It turns out that understanding the true value of water is not an easy task. We don’t purchase units of clear lakes or safe swimming beaches at the store. Even when consumers have to pay for water, scarcity does not always drive up prices. Some of the cheapest water rates in the U.S. are in drought-stricken California. Instead, economists in search of the true value of clean water need to look beyond markets for clues about how people respond to changes in water quality and what we might be willing to pay to protect it.

Value Does Not Equal Price

Value is just a representation of how much people are willing to trade to get a little bit more of something else. We express our values in everyday decisions about how to spend our money and time. For example, I might pay $3 for a latte or spend 20 minutes in my car to drive my son to soccer practice. These actions signal the value I place on these goods and activities. However, the prices we pay are not a perfect representation of our true values. I actually value my son’s participation in soccer so much that I would willingly spend 60 minutes in the car to get him to practice, even though I only have to “pay” for 20 minutes. This discrepancy between price and value is one reason why what we are billed by our water utility or the fees we pay to access parks or beaches aren’t accurate representations of the true value of clean water.
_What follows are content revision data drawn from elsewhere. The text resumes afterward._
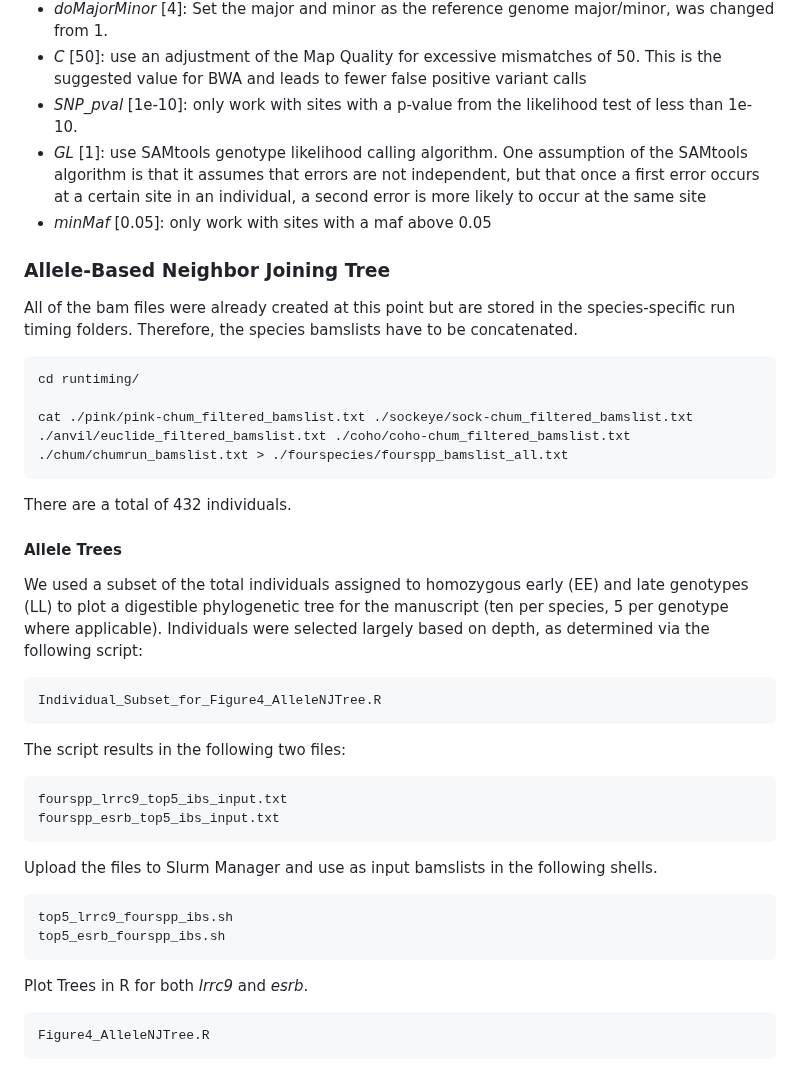
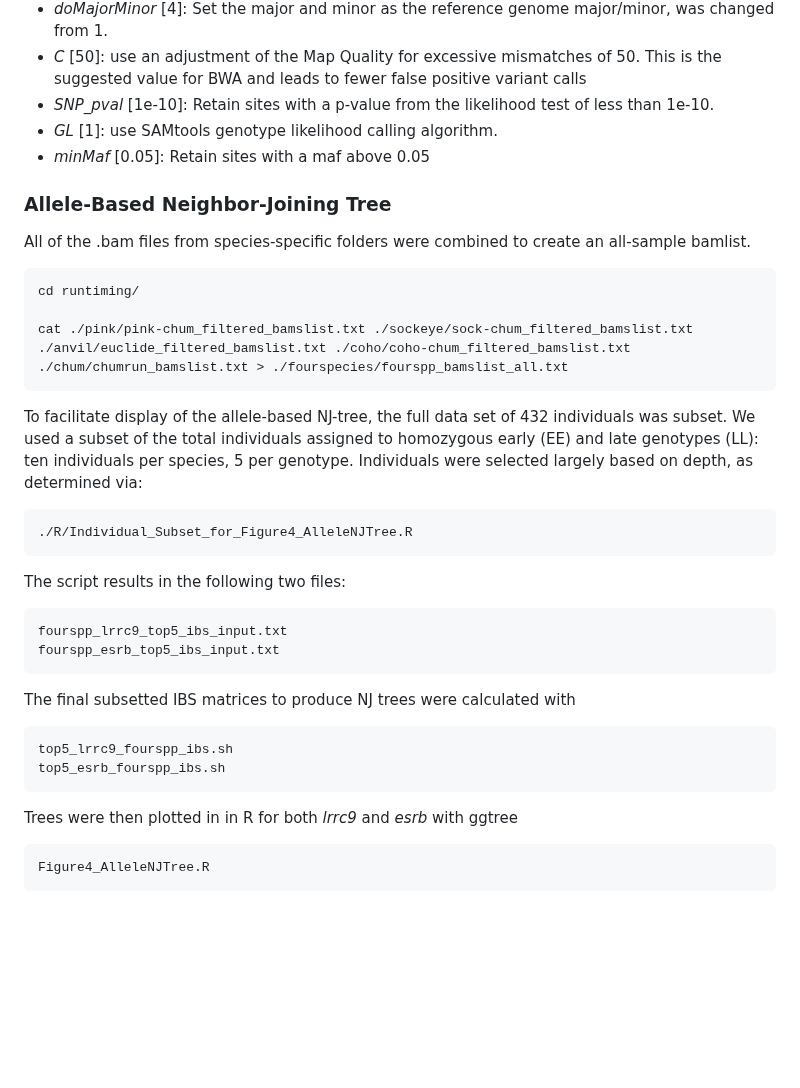
Before and after one commit to AFSC-Genetics/Salmon_Run_Timing, a Markdown page: scripts/SalmonRunTiming_Manuscript.md, the part around one of its changes. Rendered like a GitHub page; blank space fills up the shorter version.

````diff
--- a/scripts/SalmonRunTiming_Manuscript.md
+++ b/scripts/SalmonRunTiming_Manuscript.md
@@ -403,19 +411,15 @@ associated new and older flags include:
 -   *C* [50]: use an adjustment of the Map Quality for excessive mismatches
     of 50. This is the suggested value for BWA and leads to fewer false positive
     variant calls
--   *SNP_pval* [1e-10]: only work with sites with a p-value from the likelihood
+-   *SNP_pval* [1e-10]: Retain sites with a p-value from the likelihood
     test of less than 1e-10.
--   *GL* [1]: use SAMtools genotype likelihood calling algorithm. One assumption
-    of the SAMtools algorithm is that it assumes that errors are not independent,
-    but that once a first error occurs at a certain site in an individual, a
-    second error is more likely to occur at the same site
--   *minMaf* [0.05]: only work with sites with a maf above 0.05
+-   *GL* [1]: use SAMtools genotype likelihood calling algorithm.
+-   *minMaf* [0.05]: Retain sites with a maf above 0.05
 
-### Allele-Based Neighbor Joining Tree
+### Allele-Based Neighbor-Joining Tree
 
-All of the bam files were already created at this point but are stored in the
-species-specific run timing folders. Therefore, the species bamslists have to be
-concatenated.
+All of the .bam files from species-specific folders were combined to
+create an all-sample bamlist.
 
 ``` bash
 cd runtiming/
@@ -423,17 +427,15 @@ cd runtiming/
 cat ./pink/pink-chum_filtered_bamslist.txt ./sockeye/sock-chum_filtered_bamslist.txt ./anvil/euclide_filtered_bamslist.txt ./coho/coho-chum_filtered_bamslist.txt ./chum/chumrun_bamslist.txt > ./fourspecies/fourspp_bamslist_all.txt
 ```
 
-There are a total of 432 individuals.
-
-#### Allele Trees
-
-We used a subset of the total individuals assigned to homozygous early (EE) and
-late genotypes (LL) to plot a digestible phylogenetic tree for the manuscript
-(ten per species, 5 per genotype where applicable). Individuals were selected
-largely based on depth, as determined via the following script:
+To facilitate display of the allele-based NJ-tree, the full data set of
+432 individuals was subset. We used a subset of the total individuals assigned
+to homozygous early (EE) and
+late genotypes (LL): ten individuals per species, 5 per genotype.
+Individuals were selected
+largely based on depth, as determined via:
 
 ``` r
-Individual_Subset_for_Figure4_AlleleNJTree.R
+./R/Individual_Subset_for_Figure4_AlleleNJTree.R
 ```
 
 The script results in the following two files:
@@ -443,15 +445,14 @@ fourspp_lrrc9_top5_ibs_input.txt
 fourspp_esrb_top5_ibs_input.txt
 ```
 
-Upload the files to Slurm Manager and use as input bamslists in the following
-shells.
+The final subsetted IBS matrices to produce NJ trees were calculated with
 
 ``` bash
 top5_lrrc9_fourspp_ibs.sh
 top5_esrb_fourspp_ibs.sh
 ```
 
-Plot Trees in R for both *lrrc9* and *esrb*.
+Trees were then plotted in in R for both *lrrc9* and *esrb* with ggtree
 
 ``` r
 Figure4_AlleleNJTree.R
````
Also changed, not shown: other parts of scripts/SalmonRunTiming_Manuscript.md (+59 -51 lines).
So how else can we figure out what clean water is really worth?…”

Read on at: Open Rivers